Photo of Gina Drosos at the Professional Women's Conference
Drosos was the keynote speaker at the 2012 Professional Women's Conference.

Even if you haven’t heard of Gina Drosos, chances are you’ve benefitted from her work.

As the head of Procter & Gamble’s Global Beauty Group, Drosos was the executive behind Cover Girl, Pantene, Gillette and more. Her 25-year tenure at P&G saw her overhaul brands like Olay and Old Spice, and take her unit from being a $200 million business to a $2.5 billion business.

And true to form, when she returned to her alma mater as part of Terry’s third Professional Women’s Conference, she didn’t just talk about good leadership practices, she showed what it looks like in action.

“The three key changes I’m going to highlight are demographic shifts, constant connectivity and the new workforce, which acts differently and is motivated differently than in the past,” she said. “Today’s business leaders must commit to being in-touch, to driving bold change and to evolving or even revolutionizing their company’s practices. I call this ‘leading from the outside-in’ and it means being outwardly focused, anticipating and leading change, partnering more than ever before, being quick to act, and motivating a changing workforce.”

She shared example after example of ways in which her team was able to identify new segments of the market, then create a product and a marketing strategy specifically for that audience.

“We launched a new version of Safeguard Soap last year called Prickly Heat. The insight, the fragrance development and the name were all designed by my team in Singapore for people who want to feel fresh even in the intense humidity of places like the Philippines,” she said. “It’s one of our best sellers. And the reason why is because it’s completely tailored to understand the local market needs.”

“Another example is brands like Olay, Pantene and Gillette that are covering more price tiers than ever before. Low-cost sizes have made it possible to get much deeper levels of distribution in markets like India, where we sell ketchup packet-sizes of Olay and Pantene for women to buy one at a time. This way, when they come home from a hard week of work on Friday and they want to get ready and have a great bonding experience with their daughters by washing their hair or braiding their hair on Saturday, which is a very typical routine in India, they have the quality of Pantene or Olay available for that at a price they can afford.”

This kind of thinking defined Drosos’ career at Procter & Gamble. Her focus on selling to developing demographics helped the company expand rapidly in the growing Asia market, and her instinct to connect with established markets in new ways helped P&G take on a bigger share of the domestic market.

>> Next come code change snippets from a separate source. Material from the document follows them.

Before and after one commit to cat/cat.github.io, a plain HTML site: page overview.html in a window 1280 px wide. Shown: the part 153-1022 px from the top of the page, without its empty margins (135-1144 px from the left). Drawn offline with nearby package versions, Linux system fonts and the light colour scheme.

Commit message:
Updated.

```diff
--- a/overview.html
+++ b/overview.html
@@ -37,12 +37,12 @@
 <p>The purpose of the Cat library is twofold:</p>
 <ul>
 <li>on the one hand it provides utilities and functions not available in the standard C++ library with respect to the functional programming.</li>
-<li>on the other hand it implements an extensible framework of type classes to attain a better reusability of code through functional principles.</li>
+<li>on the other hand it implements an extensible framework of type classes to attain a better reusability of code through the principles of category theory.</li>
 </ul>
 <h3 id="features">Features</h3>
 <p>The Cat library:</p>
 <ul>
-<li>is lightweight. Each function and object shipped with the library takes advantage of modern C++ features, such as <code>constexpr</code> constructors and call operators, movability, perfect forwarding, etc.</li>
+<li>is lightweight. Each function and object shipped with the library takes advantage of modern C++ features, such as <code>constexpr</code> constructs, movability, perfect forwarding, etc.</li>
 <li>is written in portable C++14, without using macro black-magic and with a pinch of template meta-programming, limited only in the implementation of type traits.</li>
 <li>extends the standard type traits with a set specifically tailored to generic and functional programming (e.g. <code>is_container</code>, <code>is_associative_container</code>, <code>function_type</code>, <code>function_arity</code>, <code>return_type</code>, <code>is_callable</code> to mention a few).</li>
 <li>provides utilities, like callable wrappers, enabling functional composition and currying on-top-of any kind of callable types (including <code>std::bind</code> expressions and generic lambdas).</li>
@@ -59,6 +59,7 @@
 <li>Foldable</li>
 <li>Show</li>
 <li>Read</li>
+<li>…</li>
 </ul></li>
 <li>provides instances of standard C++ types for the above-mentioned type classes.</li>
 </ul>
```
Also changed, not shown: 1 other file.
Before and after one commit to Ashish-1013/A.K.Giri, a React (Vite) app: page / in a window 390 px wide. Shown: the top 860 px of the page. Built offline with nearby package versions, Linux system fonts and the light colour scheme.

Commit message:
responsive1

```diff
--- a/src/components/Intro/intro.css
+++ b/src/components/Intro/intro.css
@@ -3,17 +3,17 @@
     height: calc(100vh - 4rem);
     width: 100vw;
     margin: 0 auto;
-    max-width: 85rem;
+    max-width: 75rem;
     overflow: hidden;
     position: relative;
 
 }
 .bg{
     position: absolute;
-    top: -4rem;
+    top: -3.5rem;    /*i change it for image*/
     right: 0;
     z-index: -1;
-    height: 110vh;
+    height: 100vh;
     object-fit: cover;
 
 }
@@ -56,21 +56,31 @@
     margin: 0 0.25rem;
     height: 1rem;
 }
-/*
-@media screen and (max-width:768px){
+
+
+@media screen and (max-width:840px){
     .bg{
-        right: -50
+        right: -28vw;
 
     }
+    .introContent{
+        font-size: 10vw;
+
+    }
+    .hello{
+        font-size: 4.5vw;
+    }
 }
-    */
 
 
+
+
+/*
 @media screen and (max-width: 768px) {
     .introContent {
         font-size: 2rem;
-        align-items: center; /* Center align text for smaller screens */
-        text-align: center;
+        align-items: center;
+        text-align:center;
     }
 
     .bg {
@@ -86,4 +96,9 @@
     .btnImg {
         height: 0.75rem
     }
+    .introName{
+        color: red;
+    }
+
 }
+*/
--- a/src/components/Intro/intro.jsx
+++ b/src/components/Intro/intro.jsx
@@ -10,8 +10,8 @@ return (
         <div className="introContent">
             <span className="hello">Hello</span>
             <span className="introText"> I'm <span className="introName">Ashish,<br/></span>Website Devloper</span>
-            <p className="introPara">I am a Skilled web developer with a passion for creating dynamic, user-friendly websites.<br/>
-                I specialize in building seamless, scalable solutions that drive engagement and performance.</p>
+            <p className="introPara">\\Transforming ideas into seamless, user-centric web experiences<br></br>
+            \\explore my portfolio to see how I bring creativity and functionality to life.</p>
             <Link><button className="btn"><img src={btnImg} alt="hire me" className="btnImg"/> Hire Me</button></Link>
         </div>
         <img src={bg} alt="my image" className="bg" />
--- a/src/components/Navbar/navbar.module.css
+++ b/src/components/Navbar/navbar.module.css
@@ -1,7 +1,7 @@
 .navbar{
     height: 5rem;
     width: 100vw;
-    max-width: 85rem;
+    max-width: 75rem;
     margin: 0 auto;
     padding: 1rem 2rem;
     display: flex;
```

But working the markets is just part of a leader’s job, she said. It also requires knowing how to manage employees.

“The new workforce wants self-fulfillment and ultimately happiness. And they’re willing to make the tradeoffs to get it,” she said. “To understand more about this, I recently read a book called Happier by a Harvard professor named Tal Ben-Shahar. He teaches one of Harvard University’s most popular courses: The course on happiness. He writes about our intrinsic human need to know that our actions, even our small ones, have an actual effect on the world. Accepting this premise means knowing that people need to take action. They need to be able to translate their idealism into everyday realism. This is significant for Generation Y and Millennial employees in ways than it never was for baby boomers. The implication for leaders is that we have to create experiences so that our new workforce can reach these goals. They’ll find fulfillment in their work and as a result, produce good results.”

“Here’s an example from Secret,” she added. “For those who don’t know, Secret is a brand that girls start to use at around fourth or fifth grade. My team of young marketers wanted to connect more deeply with this audience, so they went out and did research and found that the No. 1 hope, need and fear for teenage girls—the biggest problem they faced at school—was bullying. So we partnered with Dr. Rachel Simmons, the foremost expert on bullying, and Amber Riley from Glee to create the “Mean Stinks” campaign, which is an online forum where girls can share their experiences of bullying and learn as much about how to manage a situation where you’re being bullied as they can about how not to bully.”

The Mean Stinks campaign won a Cannes Lion award, and has helped thousands of girls across the country. But what’s more, it also showed a new generation of workers how working in the private sector can be an enriching and valuable experience.

“There’s no doubt that businesses are facing some tumultuous times. The world’s economy is more uncertain than ever before, many talented graduates aren’t finding the jobs that they want, the worlds demographics are changing more quickly than ever before, and it’s making traditional notions of leadership obsolete,” Drosos said. “In my view these challenges represent great opportunities for leaders like us. Uncertain times invite strong leadership and rapid change requires change agents.”